§ **Problem requirements**
Read the records below. Copy each line where the string "const" occurs.

(Front-end code edit data)
BEGIN
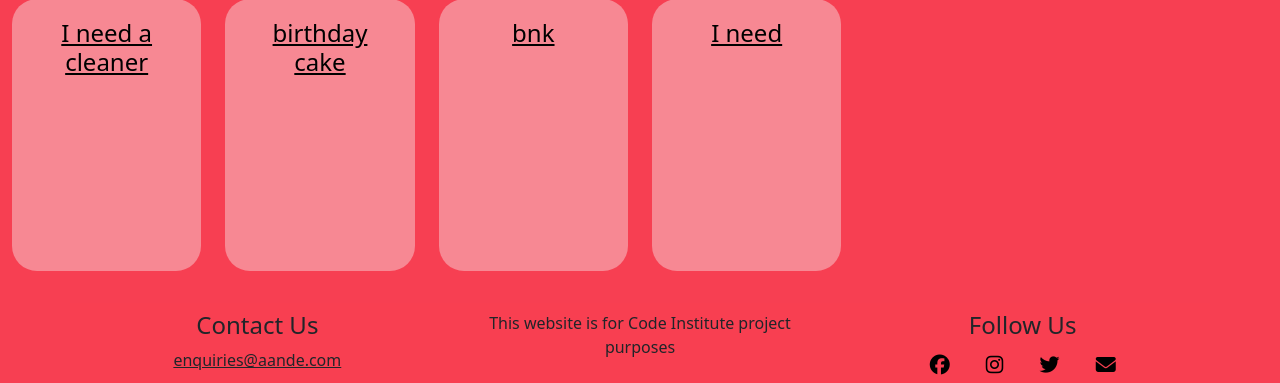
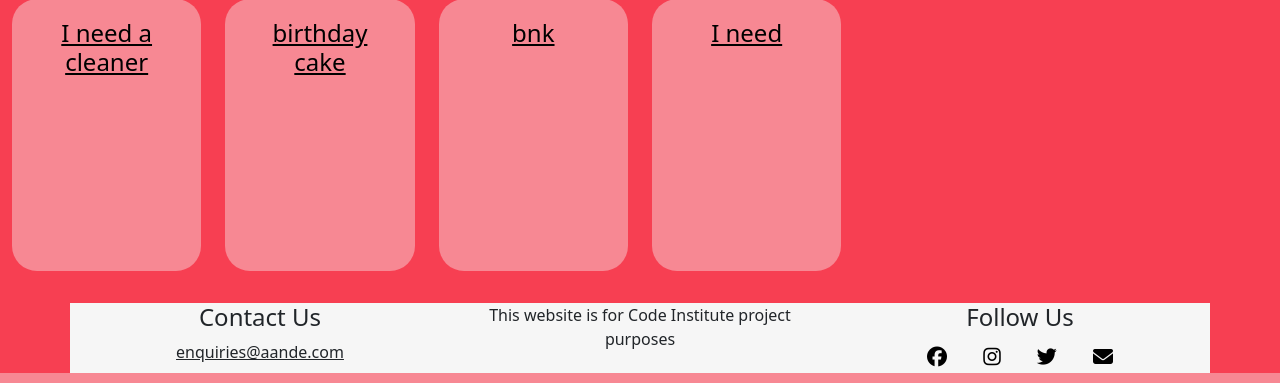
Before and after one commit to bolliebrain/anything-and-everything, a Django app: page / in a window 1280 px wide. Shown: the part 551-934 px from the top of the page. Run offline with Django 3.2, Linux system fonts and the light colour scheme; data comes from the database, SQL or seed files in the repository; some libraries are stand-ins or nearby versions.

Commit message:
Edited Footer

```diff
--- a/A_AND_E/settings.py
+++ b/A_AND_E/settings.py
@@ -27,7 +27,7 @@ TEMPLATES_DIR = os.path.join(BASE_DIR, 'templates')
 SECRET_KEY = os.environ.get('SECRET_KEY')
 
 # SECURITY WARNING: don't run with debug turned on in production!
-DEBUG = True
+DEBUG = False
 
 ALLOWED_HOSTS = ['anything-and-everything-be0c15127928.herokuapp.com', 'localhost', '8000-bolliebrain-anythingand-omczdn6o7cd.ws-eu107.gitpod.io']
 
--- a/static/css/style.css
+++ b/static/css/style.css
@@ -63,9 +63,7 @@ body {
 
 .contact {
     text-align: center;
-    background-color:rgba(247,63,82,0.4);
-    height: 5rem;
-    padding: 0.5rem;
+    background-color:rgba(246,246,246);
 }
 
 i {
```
END
BEGIN
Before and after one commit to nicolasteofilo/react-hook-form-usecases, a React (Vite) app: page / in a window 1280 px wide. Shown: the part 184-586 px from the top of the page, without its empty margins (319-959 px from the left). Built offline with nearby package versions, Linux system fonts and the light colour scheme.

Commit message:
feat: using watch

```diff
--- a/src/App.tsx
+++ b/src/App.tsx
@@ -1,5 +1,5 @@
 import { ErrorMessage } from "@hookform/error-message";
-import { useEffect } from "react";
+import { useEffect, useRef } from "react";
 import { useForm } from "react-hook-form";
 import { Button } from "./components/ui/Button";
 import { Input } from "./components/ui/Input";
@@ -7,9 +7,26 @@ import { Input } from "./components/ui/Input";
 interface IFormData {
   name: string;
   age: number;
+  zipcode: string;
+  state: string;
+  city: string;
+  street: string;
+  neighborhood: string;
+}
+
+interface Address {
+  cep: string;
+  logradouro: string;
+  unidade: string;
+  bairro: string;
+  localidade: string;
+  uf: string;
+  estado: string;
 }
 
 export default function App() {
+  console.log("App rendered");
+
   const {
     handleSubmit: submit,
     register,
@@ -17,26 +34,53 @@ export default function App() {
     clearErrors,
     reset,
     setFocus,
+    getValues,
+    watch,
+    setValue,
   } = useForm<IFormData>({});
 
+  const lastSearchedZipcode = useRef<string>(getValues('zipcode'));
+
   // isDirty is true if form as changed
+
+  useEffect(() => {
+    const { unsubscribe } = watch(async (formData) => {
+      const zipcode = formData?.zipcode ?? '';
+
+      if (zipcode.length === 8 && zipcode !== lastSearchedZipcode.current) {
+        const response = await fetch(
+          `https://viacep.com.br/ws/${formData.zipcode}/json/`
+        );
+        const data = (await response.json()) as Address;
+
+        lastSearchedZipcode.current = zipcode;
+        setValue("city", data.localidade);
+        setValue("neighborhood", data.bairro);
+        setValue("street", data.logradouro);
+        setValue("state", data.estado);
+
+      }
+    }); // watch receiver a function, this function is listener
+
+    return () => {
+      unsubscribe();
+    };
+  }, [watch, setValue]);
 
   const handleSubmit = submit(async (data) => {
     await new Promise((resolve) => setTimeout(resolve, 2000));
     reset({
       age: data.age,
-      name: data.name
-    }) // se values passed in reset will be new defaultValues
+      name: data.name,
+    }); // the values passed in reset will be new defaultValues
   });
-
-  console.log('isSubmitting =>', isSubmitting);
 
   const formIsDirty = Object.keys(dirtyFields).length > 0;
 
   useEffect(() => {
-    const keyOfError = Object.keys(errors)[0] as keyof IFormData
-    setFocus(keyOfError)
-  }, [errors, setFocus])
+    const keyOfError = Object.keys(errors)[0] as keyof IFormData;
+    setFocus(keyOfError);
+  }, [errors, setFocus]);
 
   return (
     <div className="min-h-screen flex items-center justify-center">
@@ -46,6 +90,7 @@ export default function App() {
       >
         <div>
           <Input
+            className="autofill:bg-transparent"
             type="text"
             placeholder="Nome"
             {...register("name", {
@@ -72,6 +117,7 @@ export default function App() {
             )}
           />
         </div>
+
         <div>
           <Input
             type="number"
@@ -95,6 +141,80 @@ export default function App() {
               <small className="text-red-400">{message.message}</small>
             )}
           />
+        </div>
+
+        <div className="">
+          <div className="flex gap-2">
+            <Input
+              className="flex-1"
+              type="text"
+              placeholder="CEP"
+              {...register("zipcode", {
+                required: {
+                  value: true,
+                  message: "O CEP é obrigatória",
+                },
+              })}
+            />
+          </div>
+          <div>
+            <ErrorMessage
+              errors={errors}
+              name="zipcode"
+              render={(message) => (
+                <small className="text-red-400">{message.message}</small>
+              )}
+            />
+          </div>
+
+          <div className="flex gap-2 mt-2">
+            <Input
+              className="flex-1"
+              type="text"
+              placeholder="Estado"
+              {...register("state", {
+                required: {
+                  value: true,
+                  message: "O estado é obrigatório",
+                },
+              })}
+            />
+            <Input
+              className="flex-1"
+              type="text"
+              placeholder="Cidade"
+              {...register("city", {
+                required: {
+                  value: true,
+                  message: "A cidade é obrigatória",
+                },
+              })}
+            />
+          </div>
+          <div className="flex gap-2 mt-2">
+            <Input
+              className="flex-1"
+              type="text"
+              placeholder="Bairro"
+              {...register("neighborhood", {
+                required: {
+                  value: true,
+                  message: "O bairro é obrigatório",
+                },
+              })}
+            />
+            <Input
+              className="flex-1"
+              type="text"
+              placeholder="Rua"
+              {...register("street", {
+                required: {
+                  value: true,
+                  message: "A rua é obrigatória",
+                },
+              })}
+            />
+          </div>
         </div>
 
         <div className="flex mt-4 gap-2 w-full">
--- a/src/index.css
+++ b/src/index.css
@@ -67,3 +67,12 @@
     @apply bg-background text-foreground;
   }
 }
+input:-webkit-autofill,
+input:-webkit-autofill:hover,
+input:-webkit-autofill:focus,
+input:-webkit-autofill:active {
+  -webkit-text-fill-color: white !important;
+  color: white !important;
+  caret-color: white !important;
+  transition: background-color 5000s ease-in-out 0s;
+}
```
END
§ **Output below**
   const {
+  const lastSearchedZipcode = useRef<string>(getValues('zipcode'));
+    const { unsubscribe } = watch(async (formData) => {
+      const zipcode = formData?.zipcode ?? '';
+        const response = await fetch(
+        const data = (await response.json()) as Address;
   const handleSubmit = submit(async (data) => {
   const formIsDirty = Object.keys(dirtyFields).length > 0;
-    const keyOfError = Object.keys(errors)[0] as keyof IFormData
+    const keyOfError = Object.keys(errors)[0] as keyof IFormData;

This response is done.